**WHAT THE TASK REQUIRES:** Without the pictures, print each of the records below exactly as it appears.

Front-end code change data:
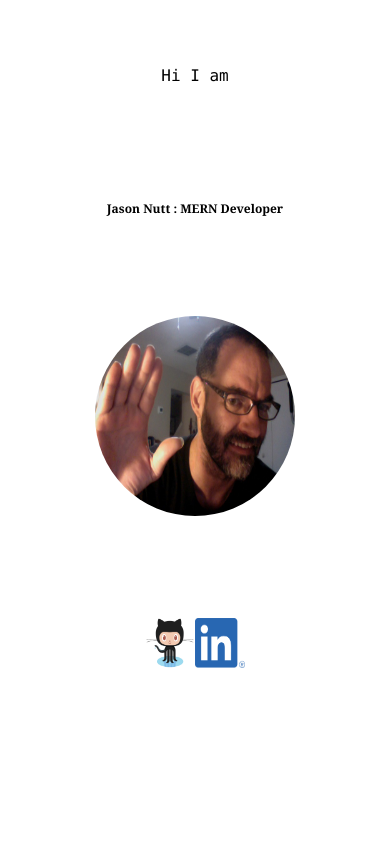
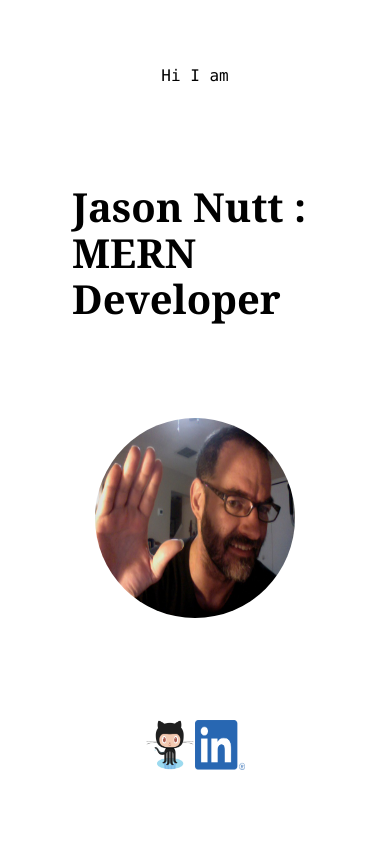
Before and after one commit to jnutt367/jnuttdev, a Next.js app: page / in a window 390 px wide. Shown: the top 844 px of the page. Built offline with nearby package versions, Linux system fonts and the light colour scheme.

Commit message:
commit for bigger text on small screen for title

```diff
--- a/styles/Home.module.css
+++ b/styles/Home.module.css
@@ -337,6 +337,6 @@
 
 @media (max-width: 420px) {
     .title {
-        font-size: .75rem;
+        font-size: 2.5rem;
     }
 }
```
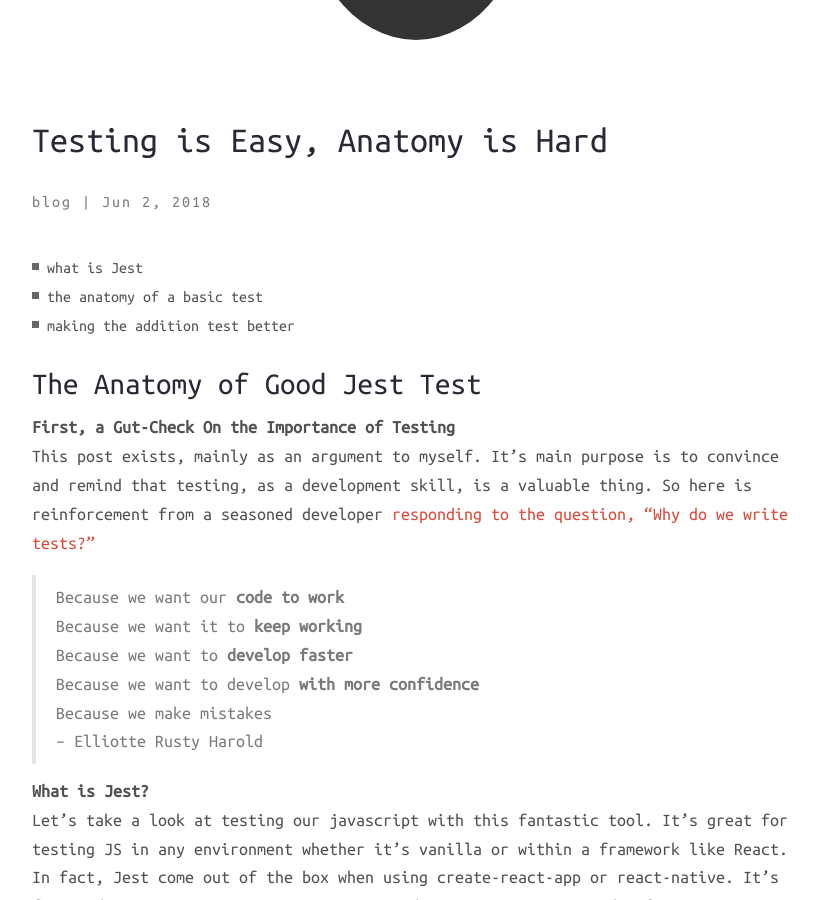
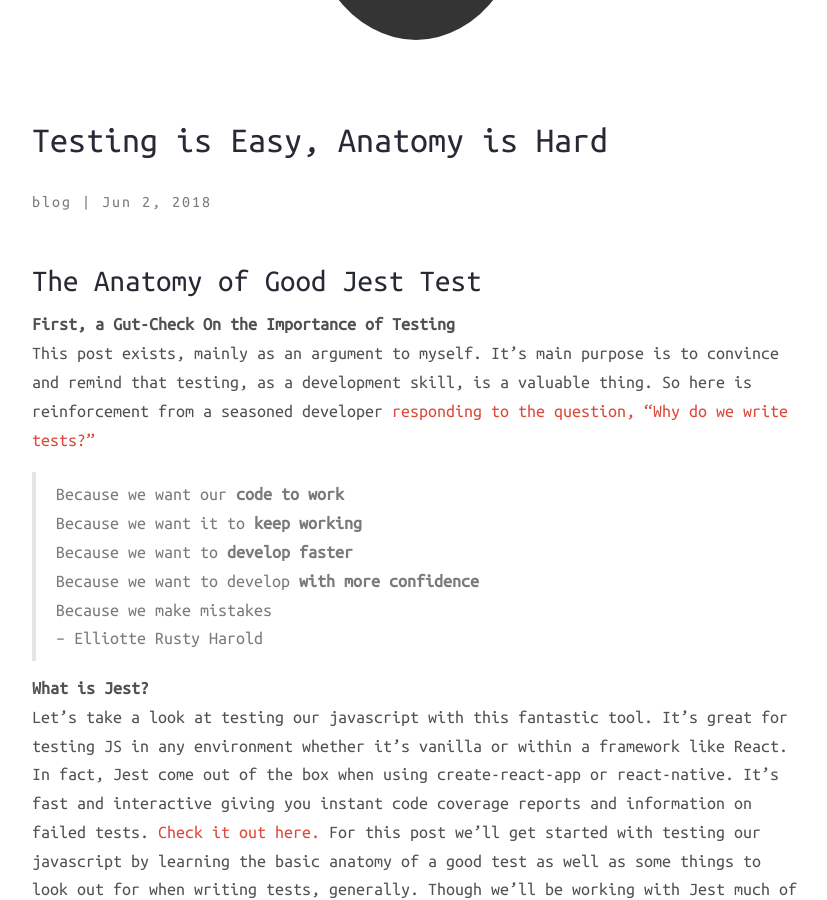
Before and after one commit to david-vanderhaar/blog, a Jekyll site: the page built from _posts/2018-06-02-tesiting-is-hard-2.md, in a window 1280 px wide and 900 px high, scrolled down 566 px. Shown: the whole window, without its empty margins (224-1051 px from the left). Built offline with Jekyll 4.4.1, drawn with Linux system fonts in a browser that asks for light colours; nearby versions of some CDN libraries.

Commit message:
remove outline

```diff
--- a/_posts/2018-06-02-tesiting-is-hard-2.md
+++ b/_posts/2018-06-02-tesiting-is-hard-2.md
@@ -4,10 +4,6 @@ title:  "Testing is Easy, Anatomy is Hard"
 date:   2018-06-02 14:26:30 -0400
 categories: blog
 ---
-
-- what is Jest
-- the anatomy of a basic test
-- making the addition test better
 
 ## The Anatomy of Good Jest Test
 
```
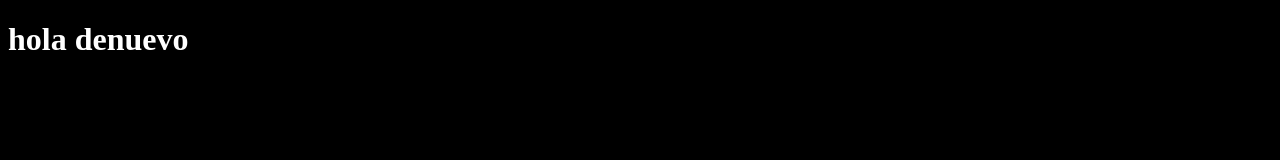
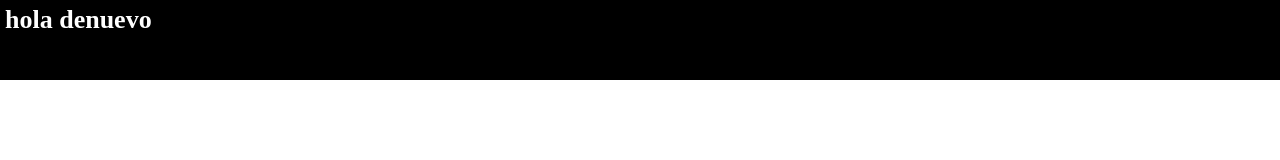
Before and after one commit to literame/Literame, a plain HTML site: page index.html in a window 1280 px wide. Drawn offline with Linux system fonts and the light colour scheme.

Commit message:
modificaciones

```diff
--- a/index.html
+++ b/index.html
@@ -9,6 +9,9 @@
     <title>Literame</title>
 </head>
 <body>
-    <h1>hola denuevo</h1>
+    <header>
+        <h1>hola denuevo</h1>
+    </header>
+
 </body>
 </html>
--- a/main.css
+++ b/main.css
@@ -1,4 +1,18 @@
-body{
-background: #000;
-color:white;
+*{
+    padding: 0;
+    margin: 0;
+    box-sizing: border-box;
 }
+
+header{
+    background: #000;
+    margin: 0;
+    padding: 5px;
+    height: 80px;
+    width: 100%;
+}
+header h1{
+    color: white;
+    font-size: 26px;
+
+}
```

**REPLY:**
Before and after one commit to jnutt367/jnuttdev, a Next.js app: page / in a window 390 px wide. Shown: the top 844 px of the page. Built offline with nearby package versions, Linux system fonts and the light colour scheme.

Commit message:
commit for bigger text on small screen for title

```diff
--- a/styles/Home.module.css
+++ b/styles/Home.module.css
@@ -337,6 +337,6 @@
 
 @media (max-width: 420px) {
     .title {
-        font-size: .75rem;
+        font-size: 2.5rem;
     }
 }
```
Before and after one commit to david-vanderhaar/blog, a Jekyll site: the page built from _posts/2018-06-02-tesiting-is-hard-2.md, in a window 1280 px wide and 900 px high, scrolled down 566 px. Shown: the whole window, without its empty margins (224-1051 px from the left). Built offline with Jekyll 4.4.1, drawn with Linux system fonts in a browser that asks for light colours; nearby versions of some CDN libraries.

Commit message:
remove outline

```diff
--- a/_posts/2018-06-02-tesiting-is-hard-2.md
+++ b/_posts/2018-06-02-tesiting-is-hard-2.md
@@ -4,10 +4,6 @@ title:  "Testing is Easy, Anatomy is Hard"
 date:   2018-06-02 14:26:30 -0400
 categories: blog
 ---
-
-- what is Jest
-- the anatomy of a basic test
-- making the addition test better
 
 ## The Anatomy of Good Jest Test
 
```
Before and after one commit to literame/Literame, a plain HTML site: page index.html in a window 1280 px wide. Drawn offline with Linux system fonts and the light colour scheme.

Commit message:
modificaciones

```diff
--- a/index.html
+++ b/index.html
@@ -9,6 +9,9 @@
     <title>Literame</title>
 </head>
 <body>
-    <h1>hola denuevo</h1>
+    <header>
+        <h1>hola denuevo</h1>
+    </header>
+
 </body>
 </html>
--- a/main.css
+++ b/main.css
@@ -1,4 +1,18 @@
-body{
-background: #000;
-color:white;
+*{
+    padding: 0;
+    margin: 0;
+    box-sizing: border-box;
 }
+
+header{
+    background: #000;
+    margin: 0;
+    padding: 5px;
+    height: 80px;
+    width: 100%;
+}
+header h1{
+    color: white;
+    font-size: 26px;
+
+}
```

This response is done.